Supplied entries:
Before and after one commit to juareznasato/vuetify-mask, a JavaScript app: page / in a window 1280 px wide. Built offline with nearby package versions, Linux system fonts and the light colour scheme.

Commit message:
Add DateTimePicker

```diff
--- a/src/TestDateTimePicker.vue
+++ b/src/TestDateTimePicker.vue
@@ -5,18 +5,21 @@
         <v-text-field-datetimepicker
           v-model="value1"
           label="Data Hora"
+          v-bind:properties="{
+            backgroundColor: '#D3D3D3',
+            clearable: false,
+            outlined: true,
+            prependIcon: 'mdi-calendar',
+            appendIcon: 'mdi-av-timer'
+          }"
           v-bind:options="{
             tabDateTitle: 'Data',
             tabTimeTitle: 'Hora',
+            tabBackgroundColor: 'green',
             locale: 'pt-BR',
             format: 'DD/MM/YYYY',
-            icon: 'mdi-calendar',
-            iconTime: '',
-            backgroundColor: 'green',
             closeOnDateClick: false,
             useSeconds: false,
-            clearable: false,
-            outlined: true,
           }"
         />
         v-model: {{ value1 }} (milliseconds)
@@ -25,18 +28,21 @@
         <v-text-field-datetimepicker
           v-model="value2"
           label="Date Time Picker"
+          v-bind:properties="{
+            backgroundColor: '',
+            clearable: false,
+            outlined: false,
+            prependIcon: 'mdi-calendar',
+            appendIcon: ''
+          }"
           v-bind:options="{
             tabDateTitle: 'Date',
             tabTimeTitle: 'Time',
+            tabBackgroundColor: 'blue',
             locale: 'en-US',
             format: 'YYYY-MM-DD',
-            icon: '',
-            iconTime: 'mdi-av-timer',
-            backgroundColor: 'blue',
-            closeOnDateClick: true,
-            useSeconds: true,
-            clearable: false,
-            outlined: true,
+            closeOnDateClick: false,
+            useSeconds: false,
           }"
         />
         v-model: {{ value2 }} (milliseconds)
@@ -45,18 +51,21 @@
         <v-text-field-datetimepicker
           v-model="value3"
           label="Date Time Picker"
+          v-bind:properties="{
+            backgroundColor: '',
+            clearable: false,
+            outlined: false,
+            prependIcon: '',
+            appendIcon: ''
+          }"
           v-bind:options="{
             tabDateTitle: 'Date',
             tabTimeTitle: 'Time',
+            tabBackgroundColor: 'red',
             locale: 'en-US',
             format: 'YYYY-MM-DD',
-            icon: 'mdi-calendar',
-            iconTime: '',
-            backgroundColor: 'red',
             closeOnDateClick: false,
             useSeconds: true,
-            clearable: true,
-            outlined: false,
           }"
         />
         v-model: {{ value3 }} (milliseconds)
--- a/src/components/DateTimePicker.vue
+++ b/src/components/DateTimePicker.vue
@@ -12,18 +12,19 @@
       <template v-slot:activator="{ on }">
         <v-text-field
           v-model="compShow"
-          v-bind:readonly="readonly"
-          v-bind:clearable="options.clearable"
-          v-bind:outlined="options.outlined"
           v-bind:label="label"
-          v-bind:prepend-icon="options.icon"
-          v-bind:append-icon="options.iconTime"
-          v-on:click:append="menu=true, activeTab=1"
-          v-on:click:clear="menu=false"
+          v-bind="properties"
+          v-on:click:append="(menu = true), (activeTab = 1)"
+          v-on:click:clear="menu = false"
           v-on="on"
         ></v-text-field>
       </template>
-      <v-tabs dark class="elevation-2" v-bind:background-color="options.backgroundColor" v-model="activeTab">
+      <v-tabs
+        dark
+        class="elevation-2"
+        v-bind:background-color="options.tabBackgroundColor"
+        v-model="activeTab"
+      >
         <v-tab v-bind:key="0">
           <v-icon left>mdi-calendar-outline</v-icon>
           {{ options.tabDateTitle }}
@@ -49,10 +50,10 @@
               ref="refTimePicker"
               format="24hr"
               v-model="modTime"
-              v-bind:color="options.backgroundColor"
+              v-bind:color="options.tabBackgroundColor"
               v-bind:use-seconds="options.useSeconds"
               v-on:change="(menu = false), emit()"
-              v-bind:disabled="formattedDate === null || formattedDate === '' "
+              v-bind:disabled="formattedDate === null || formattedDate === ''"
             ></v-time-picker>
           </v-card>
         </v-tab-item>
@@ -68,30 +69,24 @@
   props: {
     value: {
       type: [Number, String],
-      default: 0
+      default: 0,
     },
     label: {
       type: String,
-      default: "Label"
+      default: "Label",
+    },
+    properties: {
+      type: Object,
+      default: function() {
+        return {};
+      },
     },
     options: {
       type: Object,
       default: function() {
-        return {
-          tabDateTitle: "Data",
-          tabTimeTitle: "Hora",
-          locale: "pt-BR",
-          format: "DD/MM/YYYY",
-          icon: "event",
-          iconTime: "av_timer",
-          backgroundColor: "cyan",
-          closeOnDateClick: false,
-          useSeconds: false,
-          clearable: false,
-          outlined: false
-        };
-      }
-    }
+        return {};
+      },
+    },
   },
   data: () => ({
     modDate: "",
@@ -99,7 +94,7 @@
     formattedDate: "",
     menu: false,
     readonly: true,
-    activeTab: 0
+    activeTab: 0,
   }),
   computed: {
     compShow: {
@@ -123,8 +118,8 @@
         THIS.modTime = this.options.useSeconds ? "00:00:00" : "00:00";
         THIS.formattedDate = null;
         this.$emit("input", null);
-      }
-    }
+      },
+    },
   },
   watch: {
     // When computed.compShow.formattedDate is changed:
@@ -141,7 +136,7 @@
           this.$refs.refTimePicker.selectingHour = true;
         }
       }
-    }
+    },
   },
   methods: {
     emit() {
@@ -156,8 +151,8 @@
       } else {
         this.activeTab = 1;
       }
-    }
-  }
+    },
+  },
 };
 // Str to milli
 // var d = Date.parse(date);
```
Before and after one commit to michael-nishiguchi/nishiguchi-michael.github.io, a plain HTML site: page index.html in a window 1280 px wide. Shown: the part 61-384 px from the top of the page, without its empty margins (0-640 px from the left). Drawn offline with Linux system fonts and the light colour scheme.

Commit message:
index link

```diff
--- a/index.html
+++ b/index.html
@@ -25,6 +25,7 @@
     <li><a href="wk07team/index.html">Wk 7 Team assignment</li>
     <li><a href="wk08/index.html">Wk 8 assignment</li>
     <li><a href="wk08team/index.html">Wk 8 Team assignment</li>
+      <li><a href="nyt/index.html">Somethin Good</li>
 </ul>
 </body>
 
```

What needs to be done:
Retype every line of the data, keeping each one exactly as it is.

Exercise response:
Before and after one commit to juareznasato/vuetify-mask, a JavaScript app: page / in a window 1280 px wide. Built offline with nearby package versions, Linux system fonts and the light colour scheme.

Commit message:
Add DateTimePicker

```diff
--- a/src/TestDateTimePicker.vue
+++ b/src/TestDateTimePicker.vue
@@ -5,18 +5,21 @@
         <v-text-field-datetimepicker
           v-model="value1"
           label="Data Hora"
+          v-bind:properties="{
+            backgroundColor: '#D3D3D3',
+            clearable: false,
+            outlined: true,
+            prependIcon: 'mdi-calendar',
+            appendIcon: 'mdi-av-timer'
+          }"
           v-bind:options="{
             tabDateTitle: 'Data',
             tabTimeTitle: 'Hora',
+            tabBackgroundColor: 'green',
             locale: 'pt-BR',
             format: 'DD/MM/YYYY',
-            icon: 'mdi-calendar',
-            iconTime: '',
-            backgroundColor: 'green',
             closeOnDateClick: false,
             useSeconds: false,
-            clearable: false,
-            outlined: true,
           }"
         />
         v-model: {{ value1 }} (milliseconds)
@@ -25,18 +28,21 @@
         <v-text-field-datetimepicker
           v-model="value2"
           label="Date Time Picker"
+          v-bind:properties="{
+            backgroundColor: '',
+            clearable: false,
+            outlined: false,
+            prependIcon: 'mdi-calendar',
+            appendIcon: ''
+          }"
           v-bind:options="{
             tabDateTitle: 'Date',
             tabTimeTitle: 'Time',
+            tabBackgroundColor: 'blue',
             locale: 'en-US',
             format: 'YYYY-MM-DD',
-            icon: '',
-            iconTime: 'mdi-av-timer',
-            backgroundColor: 'blue',
-            closeOnDateClick: true,
-            useSeconds: true,
-            clearable: false,
-            outlined: true,
+            closeOnDateClick: false,
+            useSeconds: false,
           }"
         />
         v-model: {{ value2 }} (milliseconds)
@@ -45,18 +51,21 @@
         <v-text-field-datetimepicker
           v-model="value3"
           label="Date Time Picker"
+          v-bind:properties="{
+            backgroundColor: '',
+            clearable: false,
+            outlined: false,
+            prependIcon: '',
+            appendIcon: ''
+          }"
           v-bind:options="{
             tabDateTitle: 'Date',
             tabTimeTitle: 'Time',
+            tabBackgroundColor: 'red',
             locale: 'en-US',
             format: 'YYYY-MM-DD',
-            icon: 'mdi-calendar',
-            iconTime: '',
-            backgroundColor: 'red',
             closeOnDateClick: false,
             useSeconds: true,
-            clearable: true,
-            outlined: false,
           }"
         />
         v-model: {{ value3 }} (milliseconds)
--- a/src/components/DateTimePicker.vue
+++ b/src/components/DateTimePicker.vue
@@ -12,18 +12,19 @@
       <template v-slot:activator="{ on }">
         <v-text-field
           v-model="compShow"
-          v-bind:readonly="readonly"
-          v-bind:clearable="options.clearable"
-          v-bind:outlined="options.outlined"
           v-bind:label="label"
-          v-bind:prepend-icon="options.icon"
-          v-bind:append-icon="options.iconTime"
-          v-on:click:append="menu=true, activeTab=1"
-          v-on:click:clear="menu=false"
+          v-bind="properties"
+          v-on:click:append="(menu = true), (activeTab = 1)"
+          v-on:click:clear="menu = false"
           v-on="on"
         ></v-text-field>
       </template>
-      <v-tabs dark class="elevation-2" v-bind:background-color="options.backgroundColor" v-model="activeTab">
+      <v-tabs
+        dark
+        class="elevation-2"
+        v-bind:background-color="options.tabBackgroundColor"
+        v-model="activeTab"
+      >
         <v-tab v-bind:key="0">
           <v-icon left>mdi-calendar-outline</v-icon>
           {{ options.tabDateTitle }}
@@ -49,10 +50,10 @@
               ref="refTimePicker"
               format="24hr"
               v-model="modTime"
-              v-bind:color="options.backgroundColor"
+              v-bind:color="options.tabBackgroundColor"
               v-bind:use-seconds="options.useSeconds"
               v-on:change="(menu = false), emit()"
-              v-bind:disabled="formattedDate === null || formattedDate === '' "
+              v-bind:disabled="formattedDate === null || formattedDate === ''"
             ></v-time-picker>
           </v-card>
         </v-tab-item>
@@ -68,30 +69,24 @@
   props: {
     value: {
       type: [Number, String],
-      default: 0
+      default: 0,
     },
     label: {
       type: String,
-      default: "Label"
+      default: "Label",
+    },
+    properties: {
+      type: Object,
+      default: function() {
+        return {};
+      },
     },
     options: {
       type: Object,
       default: function() {
-        return {
-          tabDateTitle: "Data",
-          tabTimeTitle: "Hora",
-          locale: "pt-BR",
-          format: "DD/MM/YYYY",
-          icon: "event",
-          iconTime: "av_timer",
-          backgroundColor: "cyan",
-          closeOnDateClick: false,
-          useSeconds: false,
-          clearable: false,
-          outlined: false
-        };
-      }
-    }
+        return {};
+      },
+    },
   },
   data: () => ({
     modDate: "",
@@ -99,7 +94,7 @@
     formattedDate: "",
     menu: false,
     readonly: true,
-    activeTab: 0
+    activeTab: 0,
   }),
   computed: {
     compShow: {
@@ -123,8 +118,8 @@
         THIS.modTime = this.options.useSeconds ? "00:00:00" : "00:00";
         THIS.formattedDate = null;
         this.$emit("input", null);
-      }
-    }
+      },
+    },
   },
   watch: {
     // When computed.compShow.formattedDate is changed:
@@ -141,7 +136,7 @@
           this.$refs.refTimePicker.selectingHour = true;
         }
       }
-    }
+    },
   },
   methods: {
     emit() {
@@ -156,8 +151,8 @@
       } else {
         this.activeTab = 1;
       }
-    }
-  }
+    },
+  },
 };
 // Str to milli
 // var d = Date.parse(date);
```
Before and after one commit to michael-nishiguchi/nishiguchi-michael.github.io, a plain HTML site: page index.html in a window 1280 px wide. Shown: the part 61-384 px from the top of the page, without its empty margins (0-640 px from the left). Drawn offline with Linux system fonts and the light colour scheme.

Commit message:
index link

```diff
--- a/index.html
+++ b/index.html
@@ -25,6 +25,7 @@
     <li><a href="wk07team/index.html">Wk 7 Team assignment</li>
     <li><a href="wk08/index.html">Wk 8 assignment</li>
     <li><a href="wk08team/index.html">Wk 8 Team assignment</li>
+      <li><a href="nyt/index.html">Somethin Good</li>
 </ul>
 </body>
 
```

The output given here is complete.